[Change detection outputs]
BEGIN

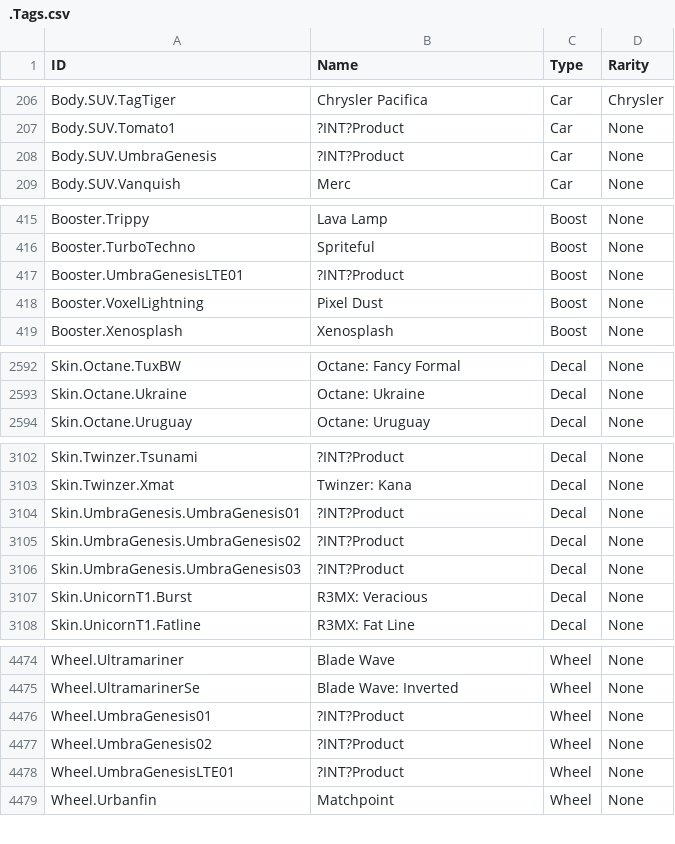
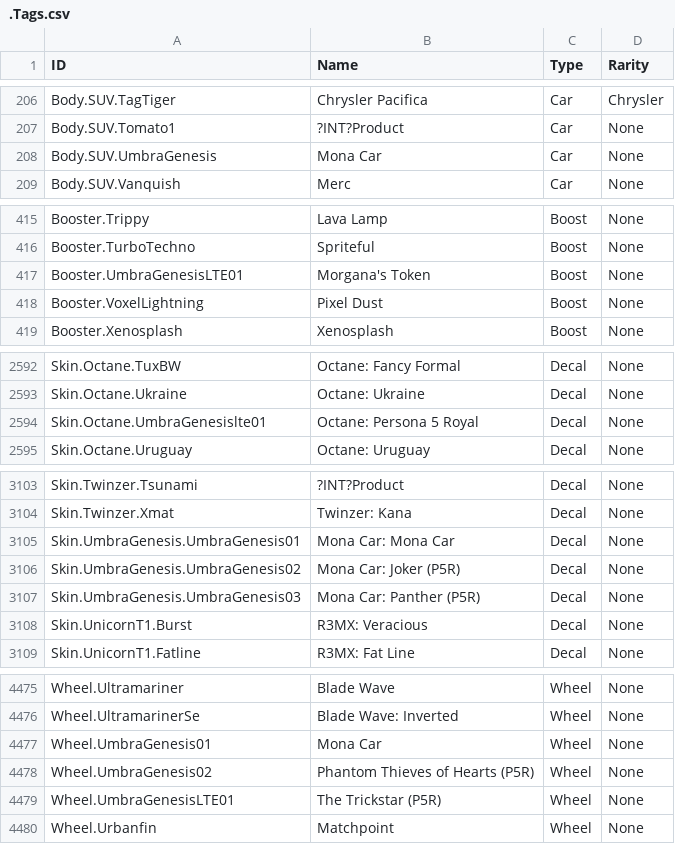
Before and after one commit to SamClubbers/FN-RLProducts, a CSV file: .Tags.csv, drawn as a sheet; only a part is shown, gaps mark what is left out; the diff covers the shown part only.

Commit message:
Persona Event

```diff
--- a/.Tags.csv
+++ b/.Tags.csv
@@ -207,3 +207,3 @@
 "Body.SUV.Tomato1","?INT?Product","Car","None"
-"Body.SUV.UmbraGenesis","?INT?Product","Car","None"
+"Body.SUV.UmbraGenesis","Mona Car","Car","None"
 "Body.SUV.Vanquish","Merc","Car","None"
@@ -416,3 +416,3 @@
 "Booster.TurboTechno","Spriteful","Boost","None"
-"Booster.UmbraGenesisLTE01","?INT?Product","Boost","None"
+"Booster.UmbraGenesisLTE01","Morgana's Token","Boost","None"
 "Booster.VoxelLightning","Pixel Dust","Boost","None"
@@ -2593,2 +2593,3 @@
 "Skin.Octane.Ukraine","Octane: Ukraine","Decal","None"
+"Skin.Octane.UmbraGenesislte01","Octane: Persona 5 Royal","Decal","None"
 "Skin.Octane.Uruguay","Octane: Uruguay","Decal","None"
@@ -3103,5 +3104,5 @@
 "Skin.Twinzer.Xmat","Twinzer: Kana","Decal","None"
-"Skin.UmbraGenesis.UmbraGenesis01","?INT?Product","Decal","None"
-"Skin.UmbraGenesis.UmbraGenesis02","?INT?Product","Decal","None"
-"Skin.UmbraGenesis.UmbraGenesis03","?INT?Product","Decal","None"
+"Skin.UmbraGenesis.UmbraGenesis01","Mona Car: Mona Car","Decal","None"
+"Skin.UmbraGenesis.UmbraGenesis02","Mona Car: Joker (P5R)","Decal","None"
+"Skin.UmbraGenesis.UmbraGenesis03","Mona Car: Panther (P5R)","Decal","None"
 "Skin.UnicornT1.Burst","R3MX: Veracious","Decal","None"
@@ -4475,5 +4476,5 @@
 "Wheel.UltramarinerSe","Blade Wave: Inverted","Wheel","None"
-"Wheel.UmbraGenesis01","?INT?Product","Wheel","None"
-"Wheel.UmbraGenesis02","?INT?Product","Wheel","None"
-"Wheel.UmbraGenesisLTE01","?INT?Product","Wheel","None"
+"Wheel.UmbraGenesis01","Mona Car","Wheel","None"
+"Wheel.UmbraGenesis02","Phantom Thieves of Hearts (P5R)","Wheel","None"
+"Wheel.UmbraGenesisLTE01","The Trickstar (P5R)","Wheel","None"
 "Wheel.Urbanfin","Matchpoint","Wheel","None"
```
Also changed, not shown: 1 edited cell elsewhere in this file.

END

**Work task:** Print out each record exactly as shown, but keep the pictures out.

**Written response:**
Before and after one commit to SamClubbers/FN-RLProducts, a CSV file: .Tags.csv, drawn as a sheet; only a part is shown, gaps mark what is left out; the diff covers the shown part only.

Commit message:
Persona Event

```diff
--- a/.Tags.csv
+++ b/.Tags.csv
@@ -207,3 +207,3 @@
 "Body.SUV.Tomato1","?INT?Product","Car","None"
-"Body.SUV.UmbraGenesis","?INT?Product","Car","None"
+"Body.SUV.UmbraGenesis","Mona Car","Car","None"
 "Body.SUV.Vanquish","Merc","Car","None"
@@ -416,3 +416,3 @@
 "Booster.TurboTechno","Spriteful","Boost","None"
-"Booster.UmbraGenesisLTE01","?INT?Product","Boost","None"
+"Booster.UmbraGenesisLTE01","Morgana's Token","Boost","None"
 "Booster.VoxelLightning","Pixel Dust","Boost","None"
@@ -2593,2 +2593,3 @@
 "Skin.Octane.Ukraine","Octane: Ukraine","Decal","None"
+"Skin.Octane.UmbraGenesislte01","Octane: Persona 5 Royal","Decal","None"
 "Skin.Octane.Uruguay","Octane: Uruguay","Decal","None"
@@ -3103,5 +3104,5 @@
 "Skin.Twinzer.Xmat","Twinzer: Kana","Decal","None"
-"Skin.UmbraGenesis.UmbraGenesis01","?INT?Product","Decal","None"
-"Skin.UmbraGenesis.UmbraGenesis02","?INT?Product","Decal","None"
-"Skin.UmbraGenesis.UmbraGenesis03","?INT?Product","Decal","None"
+"Skin.UmbraGenesis.UmbraGenesis01","Mona Car: Mona Car","Decal","None"
+"Skin.UmbraGenesis.UmbraGenesis02","Mona Car: Joker (P5R)","Decal","None"
+"Skin.UmbraGenesis.UmbraGenesis03","Mona Car: Panther (P5R)","Decal","None"
 "Skin.UnicornT1.Burst","R3MX: Veracious","Decal","None"
@@ -4475,5 +4476,5 @@
 "Wheel.UltramarinerSe","Blade Wave: Inverted","Wheel","None"
-"Wheel.UmbraGenesis01","?INT?Product","Wheel","None"
-"Wheel.UmbraGenesis02","?INT?Product","Wheel","None"
-"Wheel.UmbraGenesisLTE01","?INT?Product","Wheel","None"
+"Wheel.UmbraGenesis01","Mona Car","Wheel","None"
+"Wheel.UmbraGenesis02","Phantom Thieves of Hearts (P5R)","Wheel","None"
+"Wheel.UmbraGenesisLTE01","The Trickstar (P5R)","Wheel","None"
 "Wheel.Urbanfin","Matchpoint","Wheel","None"
```
Also changed, not shown: 1 edited cell elsewhere in this file.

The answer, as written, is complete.